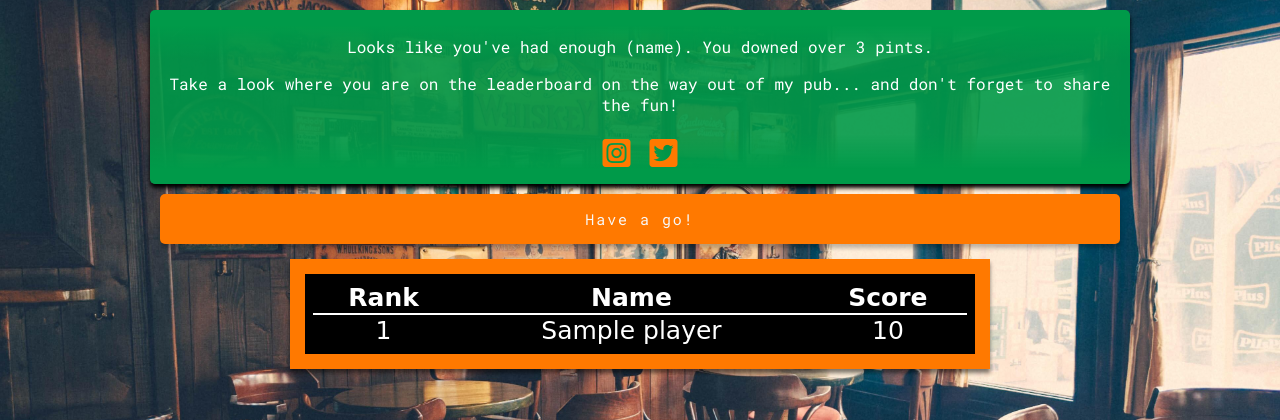
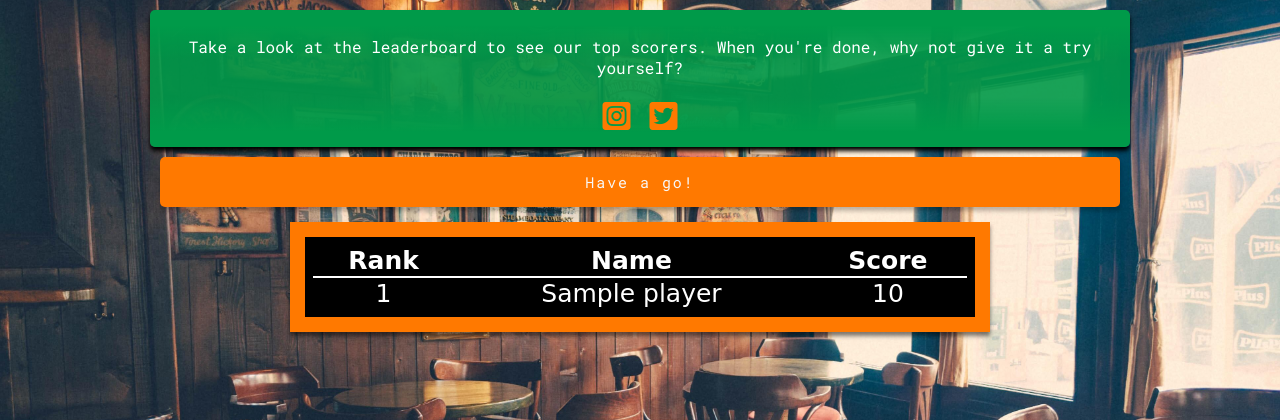
Before and after one commit to GJSayers/downit, a Flask app: page /gameover in a window 1280 px wide. Shown: the part 76-496 px from the top of the page. Run offline with Flask 2, Linux system fonts and the light colour scheme; a database or web service that is not in the repository returns one stand-in record (values such as "Sample title"); parts of the project's set-up code (start-up, migrations or seed data) failed here and were passed over; some libraries are stand-ins or nearby versions; some web fonts are replaced.

Commit message:
Feat: Adds player position to leaderboard

```diff
--- a/templates/leaderboard.html
+++ b/templates/leaderboard.html
@@ -12,13 +12,22 @@
 
 <main>
   <div class="welcome-text">
+    {% if player %}
     <p>
-      Looks like you've had enough (name). You downed over 3 pints.
+      Looks like you've had enough {{ player.name }}. You downed over
+      {{ (player.score / 5)|int }} pints. That puts you in {{ player.place }}
+      overall.
     </p>
     <p>
       Take a look where you are on the leaderboard on the way out of my pub...
       and don't forget to share the fun!
     </p>
+    {% else %}
+    <p>
+      Take a look at the leaderboard to see our top scorers. When you're done,
+      why not give it a try yourself?
+    </p>
+    {% endif %}
     <div class="social-share">
       <a href="https://instagram.com" target="_blank">
         <i class="fab fa-instagram-square"></i>
@@ -29,7 +38,6 @@
     </div>
   </div>
   {% if player %}
-    {{ player }}
     <form id="quiz-player-form" action="{{ url_for('startgame') }}" method="POST">
       <input type="hidden" name="player_name" value="{{ player.name }}">
       <input class="restart-button btn" type="submit" value="Get another round in!">
```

[WORK TO BE COMPLETED] Line by line, restate the data above exactly as it stands, minus the pictures.

[FINISHED EXERCISE]
Before and after one commit to GJSayers/downit, a Flask app: page /gameover in a window 1280 px wide. Shown: the part 76-496 px from the top of the page. Run offline with Flask 2, Linux system fonts and the light colour scheme; a database or web service that is not in the repository returns one stand-in record (values such as "Sample title"); parts of the project's set-up code (start-up, migrations or seed data) failed here and were passed over; some libraries are stand-ins or nearby versions; some web fonts are replaced.

Commit message:
Feat: Adds player position to leaderboard

```diff
--- a/templates/leaderboard.html
+++ b/templates/leaderboard.html
@@ -12,13 +12,22 @@
 
 <main>
   <div class="welcome-text">
+    {% if player %}
     <p>
-      Looks like you've had enough (name). You downed over 3 pints.
+      Looks like you've had enough {{ player.name }}. You downed over
+      {{ (player.score / 5)|int }} pints. That puts you in {{ player.place }}
+      overall.
     </p>
     <p>
       Take a look where you are on the leaderboard on the way out of my pub...
       and don't forget to share the fun!
     </p>
+    {% else %}
+    <p>
+      Take a look at the leaderboard to see our top scorers. When you're done,
+      why not give it a try yourself?
+    </p>
+    {% endif %}
     <div class="social-share">
       <a href="https://instagram.com" target="_blank">
         <i class="fab fa-instagram-square"></i>
@@ -29,7 +38,6 @@
     </div>
   </div>
   {% if player %}
-    {{ player }}
     <form id="quiz-player-form" action="{{ url_for('startgame') }}" method="POST">
       <input type="hidden" name="player_name" value="{{ player.name }}">
       <input class="restart-button btn" type="submit" value="Get another round in!">
```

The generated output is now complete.